Task brief: In the data below, which lines hold "from"? Copy every one.

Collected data
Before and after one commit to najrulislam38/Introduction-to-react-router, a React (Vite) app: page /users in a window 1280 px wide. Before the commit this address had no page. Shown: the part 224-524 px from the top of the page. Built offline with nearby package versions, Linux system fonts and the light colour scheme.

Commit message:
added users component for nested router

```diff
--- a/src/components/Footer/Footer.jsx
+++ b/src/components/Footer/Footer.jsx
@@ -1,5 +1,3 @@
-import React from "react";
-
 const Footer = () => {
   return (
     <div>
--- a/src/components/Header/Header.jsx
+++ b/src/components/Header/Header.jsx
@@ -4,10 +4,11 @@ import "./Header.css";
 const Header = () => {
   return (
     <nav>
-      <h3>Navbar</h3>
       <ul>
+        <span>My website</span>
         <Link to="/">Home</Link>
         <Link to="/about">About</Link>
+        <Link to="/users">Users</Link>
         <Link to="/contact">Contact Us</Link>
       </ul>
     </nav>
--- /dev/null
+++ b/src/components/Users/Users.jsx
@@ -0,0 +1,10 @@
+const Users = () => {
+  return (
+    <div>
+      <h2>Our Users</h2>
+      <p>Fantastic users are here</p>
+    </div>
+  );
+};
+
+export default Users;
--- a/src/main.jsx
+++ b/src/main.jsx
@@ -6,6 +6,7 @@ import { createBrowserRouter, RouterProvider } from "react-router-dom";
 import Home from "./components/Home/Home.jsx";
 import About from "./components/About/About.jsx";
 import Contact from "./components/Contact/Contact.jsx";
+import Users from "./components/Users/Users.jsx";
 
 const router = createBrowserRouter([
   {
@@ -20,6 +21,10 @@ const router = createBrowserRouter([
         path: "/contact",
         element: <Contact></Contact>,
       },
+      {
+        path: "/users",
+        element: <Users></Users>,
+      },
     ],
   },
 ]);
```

Task output:
Before and after one commit to najrulislam38/Introduction-to-react-router, a React (Vite) app: page /users in a window 1280 px wide. Before the commit this address had no page. Shown: the part 224-524 px from the top of the page. Built offline with nearby package versions, Linux system fonts and the light colour scheme.
-import React from "react";
@@ -6,6 +6,7 @@ import { createBrowserRouter, RouterProvider } from "react-router-dom";
 import Home from "./components/Home/Home.jsx";
 import About from "./components/About/About.jsx";
 import Contact from "./components/Contact/Contact.jsx";
+import Users from "./components/Users/Users.jsx";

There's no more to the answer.